— RECORDS PROVIDED —
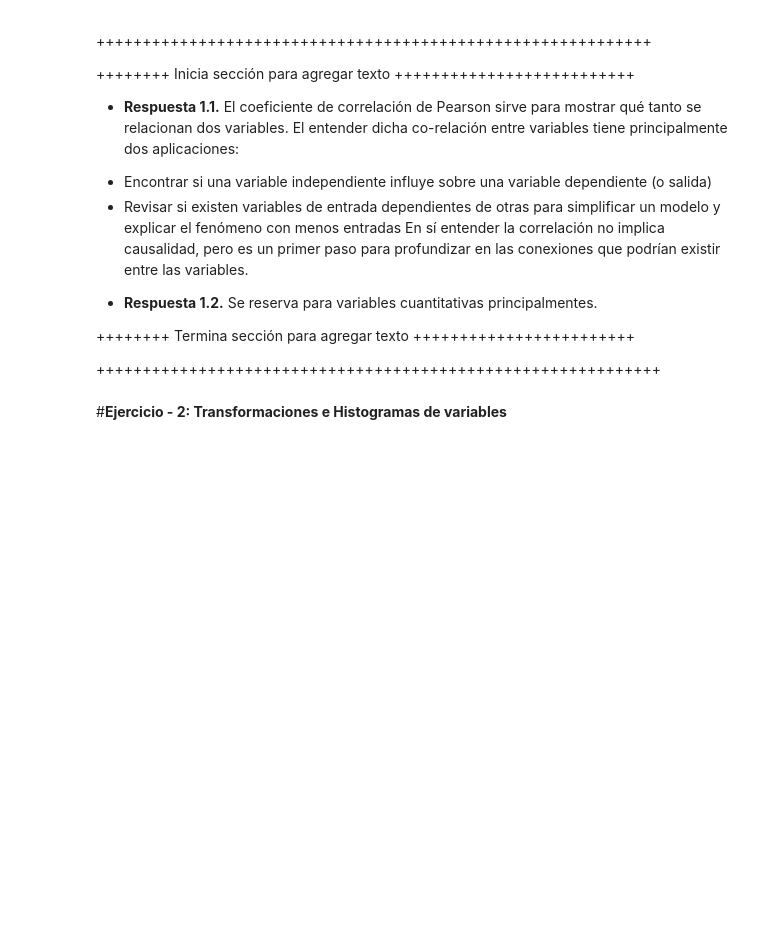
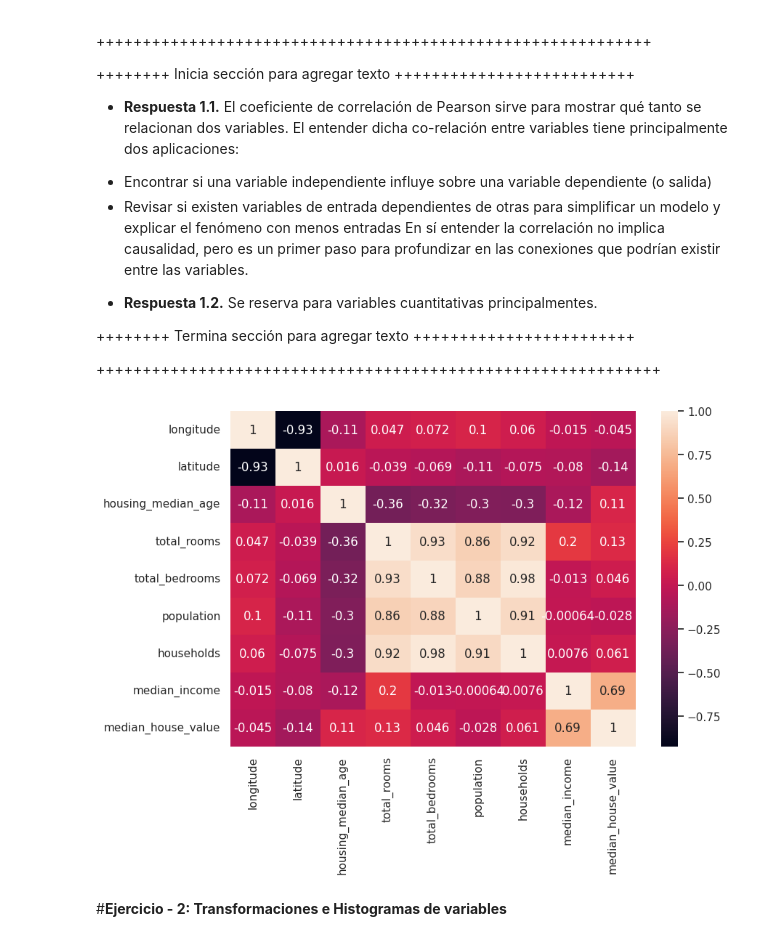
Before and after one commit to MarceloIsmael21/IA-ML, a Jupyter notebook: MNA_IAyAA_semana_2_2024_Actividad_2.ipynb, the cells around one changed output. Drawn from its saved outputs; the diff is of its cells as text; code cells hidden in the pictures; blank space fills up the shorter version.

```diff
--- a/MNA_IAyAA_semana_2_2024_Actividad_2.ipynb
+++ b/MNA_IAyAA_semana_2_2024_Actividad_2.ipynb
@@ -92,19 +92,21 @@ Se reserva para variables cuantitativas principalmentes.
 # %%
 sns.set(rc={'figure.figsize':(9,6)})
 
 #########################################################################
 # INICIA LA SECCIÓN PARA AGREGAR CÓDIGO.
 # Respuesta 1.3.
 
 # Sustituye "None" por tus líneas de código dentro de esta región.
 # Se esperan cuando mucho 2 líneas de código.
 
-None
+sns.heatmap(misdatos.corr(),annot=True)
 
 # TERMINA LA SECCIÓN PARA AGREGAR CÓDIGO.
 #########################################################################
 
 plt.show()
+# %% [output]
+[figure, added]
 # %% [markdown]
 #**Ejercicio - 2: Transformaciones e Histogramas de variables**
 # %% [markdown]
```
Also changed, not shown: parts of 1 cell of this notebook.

==

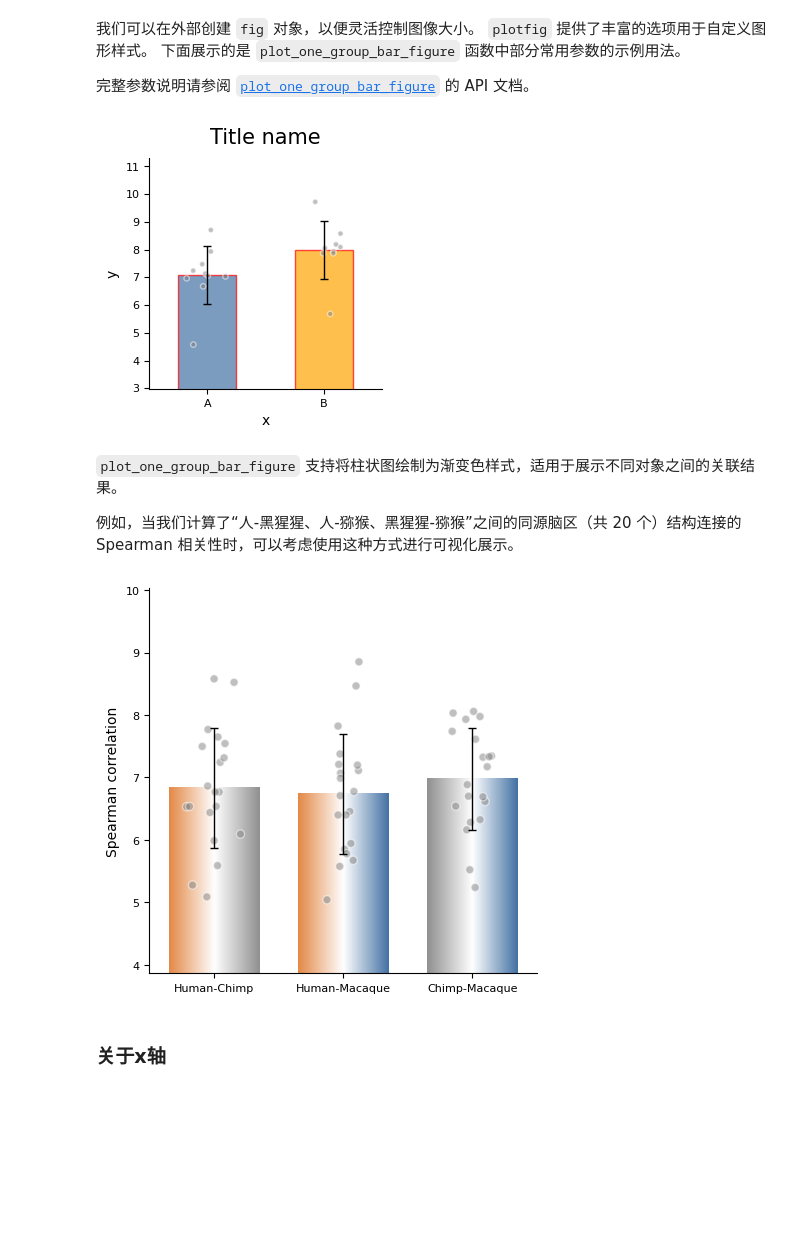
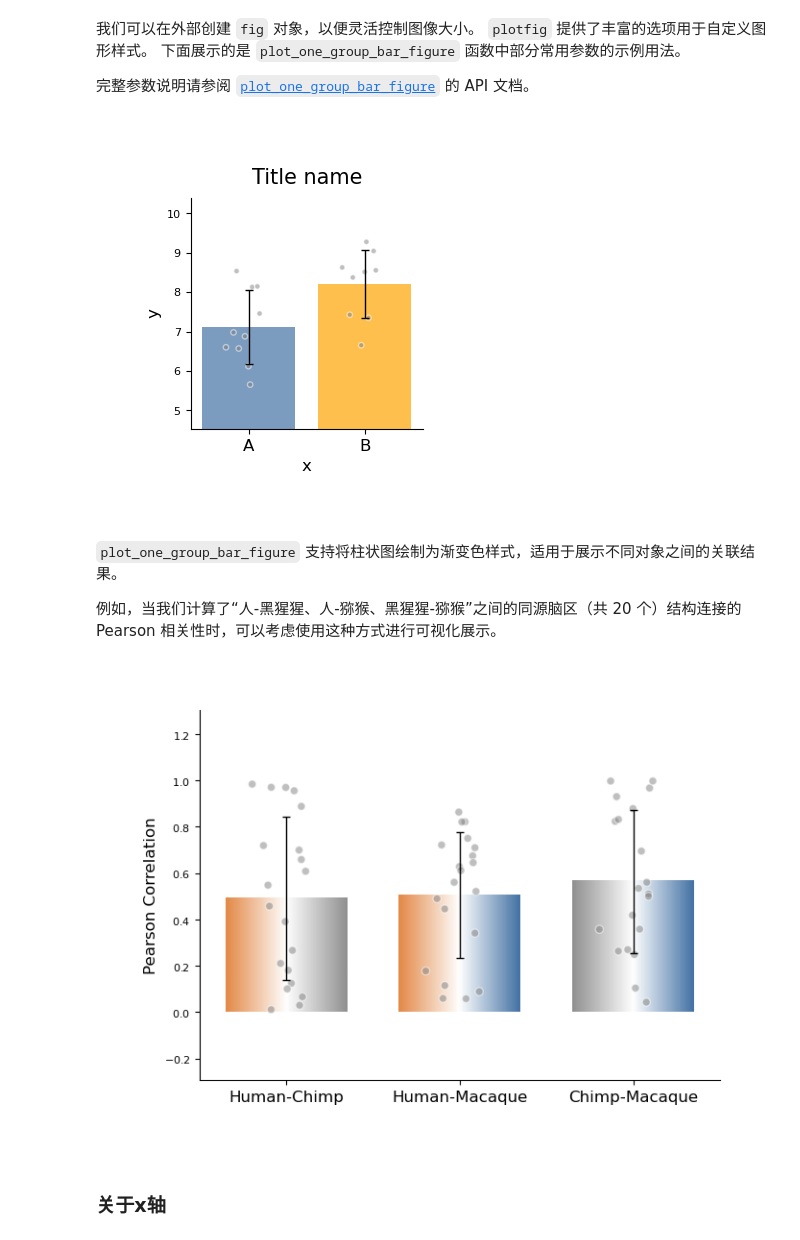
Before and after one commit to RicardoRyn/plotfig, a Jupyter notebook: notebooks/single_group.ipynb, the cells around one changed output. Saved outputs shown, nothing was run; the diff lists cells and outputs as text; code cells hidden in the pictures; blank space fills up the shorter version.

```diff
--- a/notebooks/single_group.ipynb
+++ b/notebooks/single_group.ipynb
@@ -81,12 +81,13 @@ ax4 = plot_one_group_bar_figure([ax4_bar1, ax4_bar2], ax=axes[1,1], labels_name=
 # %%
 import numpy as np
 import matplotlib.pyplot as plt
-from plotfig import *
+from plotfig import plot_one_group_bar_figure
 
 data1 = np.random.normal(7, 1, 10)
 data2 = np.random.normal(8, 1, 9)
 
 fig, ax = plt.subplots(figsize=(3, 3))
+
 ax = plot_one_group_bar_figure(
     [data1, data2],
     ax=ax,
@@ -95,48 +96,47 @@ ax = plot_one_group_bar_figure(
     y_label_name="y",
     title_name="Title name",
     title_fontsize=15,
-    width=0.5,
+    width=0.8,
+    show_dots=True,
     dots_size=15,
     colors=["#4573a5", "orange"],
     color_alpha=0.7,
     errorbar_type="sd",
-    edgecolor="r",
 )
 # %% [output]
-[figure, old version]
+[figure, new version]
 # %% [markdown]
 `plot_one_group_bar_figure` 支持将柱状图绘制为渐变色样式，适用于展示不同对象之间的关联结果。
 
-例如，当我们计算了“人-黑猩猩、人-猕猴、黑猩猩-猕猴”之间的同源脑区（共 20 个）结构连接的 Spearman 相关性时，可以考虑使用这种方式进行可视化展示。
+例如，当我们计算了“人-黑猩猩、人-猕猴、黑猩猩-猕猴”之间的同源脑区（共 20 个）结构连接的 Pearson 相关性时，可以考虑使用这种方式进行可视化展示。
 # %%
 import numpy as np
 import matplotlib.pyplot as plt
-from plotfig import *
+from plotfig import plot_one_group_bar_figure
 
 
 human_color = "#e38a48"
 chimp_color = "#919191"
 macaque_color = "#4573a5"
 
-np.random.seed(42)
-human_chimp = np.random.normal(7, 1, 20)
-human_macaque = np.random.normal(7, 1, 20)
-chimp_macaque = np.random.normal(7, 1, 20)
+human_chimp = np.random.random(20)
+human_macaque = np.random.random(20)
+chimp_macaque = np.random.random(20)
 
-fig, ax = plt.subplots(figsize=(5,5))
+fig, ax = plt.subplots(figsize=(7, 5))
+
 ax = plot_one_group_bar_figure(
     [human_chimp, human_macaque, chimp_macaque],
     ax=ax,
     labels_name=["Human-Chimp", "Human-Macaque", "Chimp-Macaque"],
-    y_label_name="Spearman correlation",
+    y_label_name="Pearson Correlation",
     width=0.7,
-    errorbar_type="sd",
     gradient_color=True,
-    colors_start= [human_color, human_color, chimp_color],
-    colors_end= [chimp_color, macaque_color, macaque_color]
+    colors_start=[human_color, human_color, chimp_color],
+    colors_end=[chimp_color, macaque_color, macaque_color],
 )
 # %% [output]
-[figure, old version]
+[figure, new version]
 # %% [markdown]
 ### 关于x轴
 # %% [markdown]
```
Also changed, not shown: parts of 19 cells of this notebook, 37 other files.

---

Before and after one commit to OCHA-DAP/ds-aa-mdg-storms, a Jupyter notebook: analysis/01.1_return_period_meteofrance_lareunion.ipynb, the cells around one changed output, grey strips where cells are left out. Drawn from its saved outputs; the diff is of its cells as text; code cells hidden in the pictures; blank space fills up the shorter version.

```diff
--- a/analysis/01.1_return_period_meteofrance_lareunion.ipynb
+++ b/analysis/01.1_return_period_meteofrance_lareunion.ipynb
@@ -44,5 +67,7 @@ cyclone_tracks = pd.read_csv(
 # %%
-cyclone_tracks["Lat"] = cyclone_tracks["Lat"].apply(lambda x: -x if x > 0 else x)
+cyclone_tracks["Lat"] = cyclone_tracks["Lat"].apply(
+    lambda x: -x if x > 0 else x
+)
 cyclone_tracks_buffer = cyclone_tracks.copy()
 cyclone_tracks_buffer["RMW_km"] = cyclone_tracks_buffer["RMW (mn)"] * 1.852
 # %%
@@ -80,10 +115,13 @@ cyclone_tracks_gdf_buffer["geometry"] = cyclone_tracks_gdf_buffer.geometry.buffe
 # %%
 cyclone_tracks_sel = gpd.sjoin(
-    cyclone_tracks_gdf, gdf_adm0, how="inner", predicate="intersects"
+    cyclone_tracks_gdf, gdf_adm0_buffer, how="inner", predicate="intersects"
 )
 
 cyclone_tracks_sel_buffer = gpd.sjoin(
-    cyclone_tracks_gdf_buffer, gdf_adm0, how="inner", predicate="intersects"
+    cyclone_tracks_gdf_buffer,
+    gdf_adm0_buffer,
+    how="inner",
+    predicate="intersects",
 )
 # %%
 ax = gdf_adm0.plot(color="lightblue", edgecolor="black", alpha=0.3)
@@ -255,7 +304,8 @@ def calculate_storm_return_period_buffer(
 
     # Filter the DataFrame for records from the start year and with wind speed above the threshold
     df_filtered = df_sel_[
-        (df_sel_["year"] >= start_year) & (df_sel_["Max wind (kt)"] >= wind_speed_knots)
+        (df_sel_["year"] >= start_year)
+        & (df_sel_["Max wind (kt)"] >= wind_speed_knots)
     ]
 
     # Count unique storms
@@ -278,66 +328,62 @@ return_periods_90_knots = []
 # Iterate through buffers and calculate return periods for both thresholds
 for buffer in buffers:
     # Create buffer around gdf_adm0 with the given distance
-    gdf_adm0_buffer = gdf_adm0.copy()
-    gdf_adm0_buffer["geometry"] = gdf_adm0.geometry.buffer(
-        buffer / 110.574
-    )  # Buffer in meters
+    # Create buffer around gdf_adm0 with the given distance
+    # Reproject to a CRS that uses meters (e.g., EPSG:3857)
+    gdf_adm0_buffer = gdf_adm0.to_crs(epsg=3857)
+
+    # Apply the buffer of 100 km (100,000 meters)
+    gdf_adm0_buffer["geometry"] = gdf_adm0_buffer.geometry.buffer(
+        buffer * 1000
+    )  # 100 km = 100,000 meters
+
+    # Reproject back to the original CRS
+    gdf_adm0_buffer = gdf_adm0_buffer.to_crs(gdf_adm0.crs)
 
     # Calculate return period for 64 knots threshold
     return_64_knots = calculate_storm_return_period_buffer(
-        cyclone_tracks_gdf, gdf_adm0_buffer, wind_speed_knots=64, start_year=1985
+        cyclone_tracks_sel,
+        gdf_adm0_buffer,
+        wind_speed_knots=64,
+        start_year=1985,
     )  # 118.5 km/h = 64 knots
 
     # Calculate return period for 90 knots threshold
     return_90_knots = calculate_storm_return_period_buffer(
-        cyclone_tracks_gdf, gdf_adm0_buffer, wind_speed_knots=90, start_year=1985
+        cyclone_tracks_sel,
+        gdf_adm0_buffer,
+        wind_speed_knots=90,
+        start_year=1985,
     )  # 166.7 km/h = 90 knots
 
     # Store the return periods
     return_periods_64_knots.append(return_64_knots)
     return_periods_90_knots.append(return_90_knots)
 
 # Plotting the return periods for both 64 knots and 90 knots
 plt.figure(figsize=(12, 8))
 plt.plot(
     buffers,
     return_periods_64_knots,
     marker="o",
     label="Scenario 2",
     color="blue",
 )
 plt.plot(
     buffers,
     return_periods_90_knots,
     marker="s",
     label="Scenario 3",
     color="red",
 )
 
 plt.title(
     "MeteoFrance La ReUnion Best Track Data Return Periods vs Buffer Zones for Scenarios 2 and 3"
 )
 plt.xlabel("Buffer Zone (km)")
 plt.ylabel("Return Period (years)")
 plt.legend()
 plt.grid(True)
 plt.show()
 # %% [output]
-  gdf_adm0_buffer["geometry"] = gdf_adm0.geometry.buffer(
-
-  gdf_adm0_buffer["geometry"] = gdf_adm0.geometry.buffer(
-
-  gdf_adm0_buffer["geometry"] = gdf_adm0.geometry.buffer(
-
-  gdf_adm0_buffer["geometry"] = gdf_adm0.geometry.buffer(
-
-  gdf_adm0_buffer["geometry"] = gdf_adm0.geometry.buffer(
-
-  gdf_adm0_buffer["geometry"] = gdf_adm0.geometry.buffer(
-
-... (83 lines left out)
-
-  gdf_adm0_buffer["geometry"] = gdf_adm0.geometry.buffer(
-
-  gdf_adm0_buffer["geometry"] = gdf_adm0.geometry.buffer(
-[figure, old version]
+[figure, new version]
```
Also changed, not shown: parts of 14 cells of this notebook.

— YOUR GOAL —
Show the lines above that have the word "predicate".

— SOLUTION TO THE EXERCISE —
-    cyclone_tracks_gdf, gdf_adm0, how="inner", predicate="intersects"
+    cyclone_tracks_gdf, gdf_adm0_buffer, how="inner", predicate="intersects"
-    cyclone_tracks_gdf_buffer, gdf_adm0, how="inner", predicate="intersects"
+    predicate="intersects",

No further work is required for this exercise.